“The ICD (implanted cardioverter defibrillator) battery has reached the level where elective replacement of the device is indicated over the summer,” his deputy press secretary Megan McGinn said in a statement.
“This will be scheduled at a time convenient for the vice president.”
She said the internal device was functioning properly and had not treated any abnormal heartbeats, also known as arrhythmia.
A test during Cheney’s physical, conducted at George Washington University, had not uncovered any new coronary blockage, McGinn said.
Cheney, 66, had his most recent heart attack shortly after the November 2000 election, although it was considered mild. He had the defibrillator implanted in his chest in 2001 to help regulate his heartbeat.

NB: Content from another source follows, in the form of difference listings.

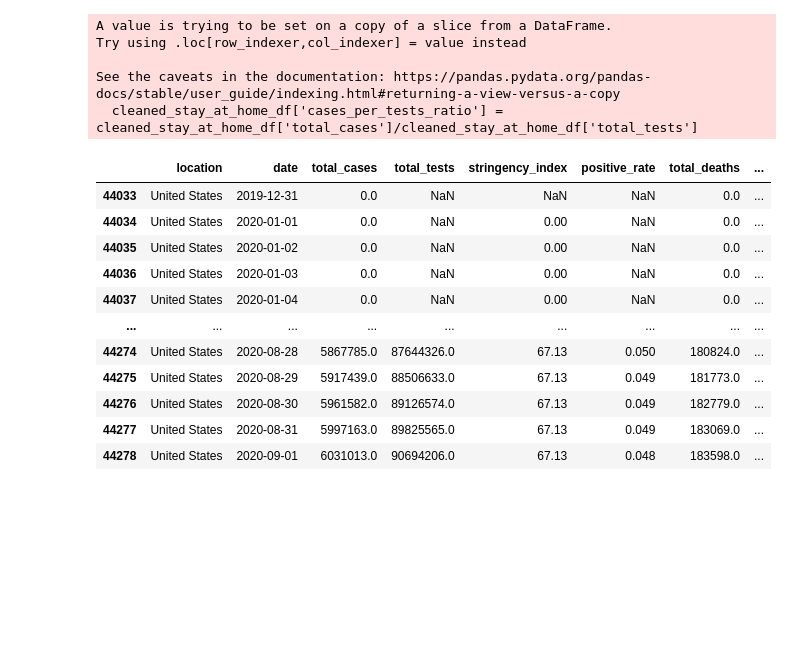
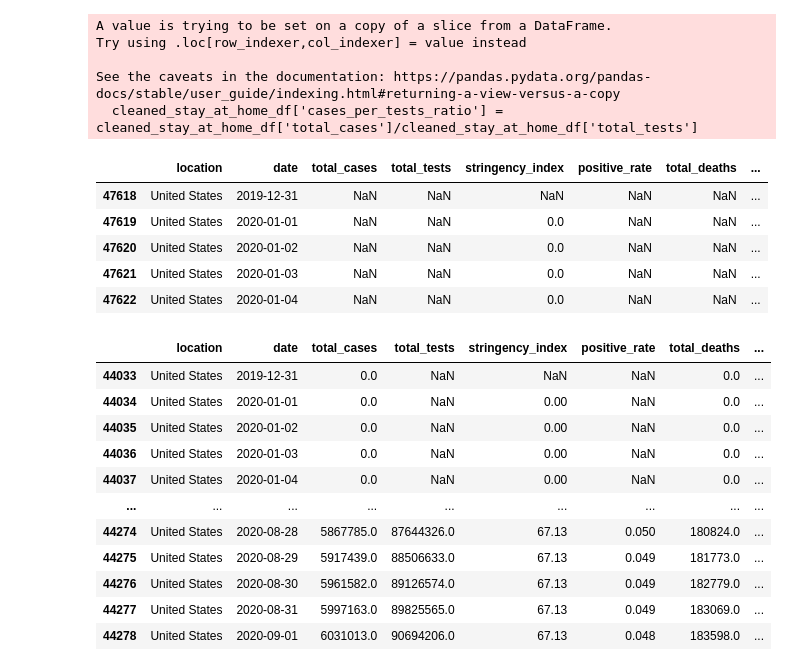
Before and after one commit to felzek/covid-project, a Jupyter notebook: Prophet_Code_Final.ipynb, the cells around one changed output. Saved outputs shown, nothing was run; the diff lists cells and outputs as text; code cells hidden in the pictures; blank space fills up the shorter version.

```diff
--- a/Prophet_Code_Final.ipynb
+++ b/Prophet_Code_Final.ipynb
@@ -25,6 +27,15 @@ Try using .loc[row_indexer,col_indexer] = value instead
 
 See the caveats in the documentation: https://pandas.pydata.org/pandas-docs/stable/user_guide/indexing.html#returning-a-view-versus-a-copy
   cleaned_stay_at_home_df['cases_per_tests_ratio'] = cleaned_stay_at_home_df['total_cases']/cleaned_stay_at_home_df['total_tests']
+# %%
+us_covid_df.head()
+# %% [output]
+|  | location | date | total_cases | total_tests | stringency_index | positive_rate | total_deaths | ... |
+| 47618 | United States | 2019-12-31 | NaN | NaN | NaN | NaN | NaN | ... |
+| 47619 | United States | 2020-01-01 | NaN | NaN | 0.0 | NaN | NaN | ... |
+| 47620 | United States | 2020-01-02 | NaN | NaN | 0.0 | NaN | NaN | ... |
+| 47621 | United States | 2020-01-03 | NaN | NaN | 0.0 | NaN | NaN | ... |
+| 47622 | United States | 2020-01-04 | NaN | NaN | 0.0 | NaN | NaN | ... |
 # %%
 us_prediction = us_covid_df[:-30]
 us_prediction
```
Also changed, not shown: parts of 1 cell of this notebook, 3 other files.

The vice president, one of President George W. Bush’s closest advisers, has had a series of health scares in recent years, including the discovery of a blood clot in his leg after a nine-day trip through Asia and the Middle East this year.
In January 2006, he was treated for shortness of breath believed to have been triggered by a reaction to medication for a foot ailment. He had surgery to treat abnormal blood vessels, or aneurysms, behind both knees in September 2005.
Cheney in the past has complained about the media attention focused on his health.